··· MATERIAL PROVIDED
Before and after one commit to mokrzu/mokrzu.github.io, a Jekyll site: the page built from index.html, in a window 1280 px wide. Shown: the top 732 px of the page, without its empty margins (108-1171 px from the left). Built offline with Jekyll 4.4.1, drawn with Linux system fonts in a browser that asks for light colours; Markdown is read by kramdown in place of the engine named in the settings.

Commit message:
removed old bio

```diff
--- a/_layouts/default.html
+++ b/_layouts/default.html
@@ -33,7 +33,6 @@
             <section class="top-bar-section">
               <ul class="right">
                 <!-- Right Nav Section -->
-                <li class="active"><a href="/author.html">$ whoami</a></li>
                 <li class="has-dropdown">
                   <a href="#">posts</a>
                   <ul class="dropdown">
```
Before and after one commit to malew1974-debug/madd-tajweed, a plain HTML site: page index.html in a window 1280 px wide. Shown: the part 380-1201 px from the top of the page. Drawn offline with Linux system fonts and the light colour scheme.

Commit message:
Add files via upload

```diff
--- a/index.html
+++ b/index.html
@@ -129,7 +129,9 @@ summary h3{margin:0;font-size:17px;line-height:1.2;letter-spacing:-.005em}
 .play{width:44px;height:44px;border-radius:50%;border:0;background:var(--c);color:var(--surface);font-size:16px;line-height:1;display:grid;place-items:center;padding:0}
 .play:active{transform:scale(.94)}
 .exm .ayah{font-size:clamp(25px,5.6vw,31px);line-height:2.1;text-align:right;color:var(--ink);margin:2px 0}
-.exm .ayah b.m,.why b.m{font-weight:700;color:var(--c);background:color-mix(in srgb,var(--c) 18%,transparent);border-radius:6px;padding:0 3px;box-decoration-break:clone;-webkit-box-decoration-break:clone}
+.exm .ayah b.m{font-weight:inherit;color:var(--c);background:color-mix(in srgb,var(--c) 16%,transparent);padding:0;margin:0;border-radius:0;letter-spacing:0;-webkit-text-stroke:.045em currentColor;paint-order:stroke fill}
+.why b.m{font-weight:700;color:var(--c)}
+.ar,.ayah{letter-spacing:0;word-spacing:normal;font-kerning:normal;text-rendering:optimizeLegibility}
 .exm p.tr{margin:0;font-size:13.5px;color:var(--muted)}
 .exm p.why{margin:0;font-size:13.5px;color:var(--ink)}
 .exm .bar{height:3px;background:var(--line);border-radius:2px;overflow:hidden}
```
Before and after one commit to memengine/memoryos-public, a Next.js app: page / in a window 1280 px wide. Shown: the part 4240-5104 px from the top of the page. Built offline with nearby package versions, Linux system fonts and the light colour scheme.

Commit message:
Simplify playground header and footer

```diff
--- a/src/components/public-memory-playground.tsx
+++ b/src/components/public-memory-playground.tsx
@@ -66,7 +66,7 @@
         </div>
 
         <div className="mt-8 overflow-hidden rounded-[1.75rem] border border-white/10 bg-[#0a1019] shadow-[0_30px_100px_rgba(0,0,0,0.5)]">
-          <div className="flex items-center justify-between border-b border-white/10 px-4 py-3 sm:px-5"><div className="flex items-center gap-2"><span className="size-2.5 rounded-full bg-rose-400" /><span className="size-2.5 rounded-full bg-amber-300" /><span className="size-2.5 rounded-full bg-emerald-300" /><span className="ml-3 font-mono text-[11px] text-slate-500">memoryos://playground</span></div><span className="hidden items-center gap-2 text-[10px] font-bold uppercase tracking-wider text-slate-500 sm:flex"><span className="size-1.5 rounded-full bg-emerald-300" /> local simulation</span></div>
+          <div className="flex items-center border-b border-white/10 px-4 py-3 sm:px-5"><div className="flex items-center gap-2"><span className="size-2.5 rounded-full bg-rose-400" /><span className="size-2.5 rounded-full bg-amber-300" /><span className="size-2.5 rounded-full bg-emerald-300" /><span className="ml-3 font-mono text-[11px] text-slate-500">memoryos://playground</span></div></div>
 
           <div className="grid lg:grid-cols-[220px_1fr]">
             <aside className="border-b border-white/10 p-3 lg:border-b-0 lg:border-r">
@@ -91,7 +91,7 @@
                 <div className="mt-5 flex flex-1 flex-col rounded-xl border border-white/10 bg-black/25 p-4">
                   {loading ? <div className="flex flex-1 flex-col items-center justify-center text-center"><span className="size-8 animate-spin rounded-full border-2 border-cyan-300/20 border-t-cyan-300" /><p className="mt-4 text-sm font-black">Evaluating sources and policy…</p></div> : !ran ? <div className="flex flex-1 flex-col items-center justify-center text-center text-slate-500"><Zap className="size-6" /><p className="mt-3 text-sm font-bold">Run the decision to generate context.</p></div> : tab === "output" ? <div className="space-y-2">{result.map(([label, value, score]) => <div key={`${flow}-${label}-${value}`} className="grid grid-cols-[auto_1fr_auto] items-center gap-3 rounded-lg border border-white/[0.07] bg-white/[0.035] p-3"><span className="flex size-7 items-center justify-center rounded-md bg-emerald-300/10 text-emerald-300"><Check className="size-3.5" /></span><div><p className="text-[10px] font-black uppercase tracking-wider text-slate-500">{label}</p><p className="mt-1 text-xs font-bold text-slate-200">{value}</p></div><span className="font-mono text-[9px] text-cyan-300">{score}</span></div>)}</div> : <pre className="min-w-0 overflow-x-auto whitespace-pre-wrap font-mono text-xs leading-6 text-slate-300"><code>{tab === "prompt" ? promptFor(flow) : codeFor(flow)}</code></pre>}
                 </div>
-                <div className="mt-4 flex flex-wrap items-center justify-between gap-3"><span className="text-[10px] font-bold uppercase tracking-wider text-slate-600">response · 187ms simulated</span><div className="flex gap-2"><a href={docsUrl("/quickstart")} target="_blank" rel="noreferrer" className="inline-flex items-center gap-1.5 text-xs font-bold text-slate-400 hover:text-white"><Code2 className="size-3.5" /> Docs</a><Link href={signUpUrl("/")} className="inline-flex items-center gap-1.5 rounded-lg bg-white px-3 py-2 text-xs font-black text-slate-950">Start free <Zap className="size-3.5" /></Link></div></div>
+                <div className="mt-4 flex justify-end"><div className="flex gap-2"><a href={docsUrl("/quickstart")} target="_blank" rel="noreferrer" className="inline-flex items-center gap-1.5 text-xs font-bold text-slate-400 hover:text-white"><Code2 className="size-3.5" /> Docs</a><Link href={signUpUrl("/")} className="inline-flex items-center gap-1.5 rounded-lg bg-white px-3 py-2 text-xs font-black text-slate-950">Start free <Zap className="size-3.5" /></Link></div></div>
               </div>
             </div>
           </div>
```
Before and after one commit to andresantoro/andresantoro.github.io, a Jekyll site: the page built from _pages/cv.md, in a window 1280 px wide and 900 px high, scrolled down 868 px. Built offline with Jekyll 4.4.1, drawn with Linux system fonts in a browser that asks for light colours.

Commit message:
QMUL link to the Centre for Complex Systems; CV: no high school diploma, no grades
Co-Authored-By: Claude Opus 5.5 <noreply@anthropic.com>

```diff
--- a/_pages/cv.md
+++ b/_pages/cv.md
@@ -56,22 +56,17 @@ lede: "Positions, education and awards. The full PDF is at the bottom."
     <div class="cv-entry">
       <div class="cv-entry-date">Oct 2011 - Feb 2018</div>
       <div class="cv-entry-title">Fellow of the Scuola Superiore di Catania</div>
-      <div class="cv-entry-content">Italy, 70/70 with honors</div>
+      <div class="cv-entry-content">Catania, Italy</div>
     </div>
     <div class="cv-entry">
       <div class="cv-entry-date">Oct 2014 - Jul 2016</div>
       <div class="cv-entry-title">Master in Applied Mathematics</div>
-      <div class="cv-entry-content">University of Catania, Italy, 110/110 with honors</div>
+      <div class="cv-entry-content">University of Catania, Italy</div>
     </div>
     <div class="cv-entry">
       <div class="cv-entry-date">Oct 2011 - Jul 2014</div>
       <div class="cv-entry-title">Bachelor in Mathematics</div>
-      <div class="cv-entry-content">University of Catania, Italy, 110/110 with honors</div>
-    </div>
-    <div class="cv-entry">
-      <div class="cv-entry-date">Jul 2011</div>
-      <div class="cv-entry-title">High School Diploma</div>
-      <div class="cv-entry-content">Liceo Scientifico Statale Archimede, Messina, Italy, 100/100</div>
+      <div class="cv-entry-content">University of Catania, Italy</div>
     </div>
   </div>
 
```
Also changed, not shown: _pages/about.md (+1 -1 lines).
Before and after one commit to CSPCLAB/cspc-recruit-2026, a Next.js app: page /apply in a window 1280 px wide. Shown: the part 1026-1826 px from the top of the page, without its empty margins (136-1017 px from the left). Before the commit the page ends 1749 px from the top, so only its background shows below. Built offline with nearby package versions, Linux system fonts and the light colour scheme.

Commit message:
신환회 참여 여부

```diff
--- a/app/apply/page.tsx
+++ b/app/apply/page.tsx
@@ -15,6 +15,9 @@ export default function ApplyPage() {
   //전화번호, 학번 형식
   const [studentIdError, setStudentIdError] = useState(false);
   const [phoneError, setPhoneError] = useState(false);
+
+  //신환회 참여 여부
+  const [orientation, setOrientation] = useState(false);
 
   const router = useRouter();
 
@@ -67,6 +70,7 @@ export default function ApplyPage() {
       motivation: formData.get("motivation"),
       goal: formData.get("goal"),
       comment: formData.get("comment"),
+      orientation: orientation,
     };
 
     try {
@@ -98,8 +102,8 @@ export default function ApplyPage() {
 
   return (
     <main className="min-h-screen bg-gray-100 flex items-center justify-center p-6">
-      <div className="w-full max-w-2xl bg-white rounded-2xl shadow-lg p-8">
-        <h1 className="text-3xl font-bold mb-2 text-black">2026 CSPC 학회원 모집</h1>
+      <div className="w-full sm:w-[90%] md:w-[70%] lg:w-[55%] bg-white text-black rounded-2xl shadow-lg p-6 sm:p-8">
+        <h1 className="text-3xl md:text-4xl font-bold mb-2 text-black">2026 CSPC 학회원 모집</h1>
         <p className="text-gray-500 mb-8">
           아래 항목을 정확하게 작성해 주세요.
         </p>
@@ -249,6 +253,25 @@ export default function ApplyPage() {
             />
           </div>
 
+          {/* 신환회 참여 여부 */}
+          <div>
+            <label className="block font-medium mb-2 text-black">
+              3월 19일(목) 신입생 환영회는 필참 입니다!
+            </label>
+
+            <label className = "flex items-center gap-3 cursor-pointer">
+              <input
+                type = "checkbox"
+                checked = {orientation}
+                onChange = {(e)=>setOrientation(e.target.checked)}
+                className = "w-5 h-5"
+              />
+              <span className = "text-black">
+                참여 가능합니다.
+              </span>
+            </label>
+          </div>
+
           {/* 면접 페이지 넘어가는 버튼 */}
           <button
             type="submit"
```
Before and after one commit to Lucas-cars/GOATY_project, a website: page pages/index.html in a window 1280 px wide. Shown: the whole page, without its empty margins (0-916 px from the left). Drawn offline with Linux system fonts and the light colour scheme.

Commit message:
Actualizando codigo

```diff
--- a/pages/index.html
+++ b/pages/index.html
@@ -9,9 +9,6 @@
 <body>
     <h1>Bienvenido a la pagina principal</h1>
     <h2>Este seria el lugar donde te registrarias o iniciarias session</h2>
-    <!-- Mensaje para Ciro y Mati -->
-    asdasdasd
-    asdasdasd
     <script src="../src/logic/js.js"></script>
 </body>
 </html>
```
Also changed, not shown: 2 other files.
······
Pick out, from the lines above, every one that contains the string "content".

-      <div class="cv-entry-content">Italy, 70/70 with honors</div>
+      <div class="cv-entry-content">Catania, Italy</div>
-      <div class="cv-entry-content">University of Catania, Italy, 110/110 with honors</div>
+      <div class="cv-entry-content">University of Catania, Italy</div>
-      <div class="cv-entry-content">University of Catania, Italy, 110/110 with honors</div>
-      <div class="cv-entry-content">Liceo Scientifico Statale Archimede, Messina, Italy, 100/100</div>
+      <div class="cv-entry-content">University of Catania, Italy</div>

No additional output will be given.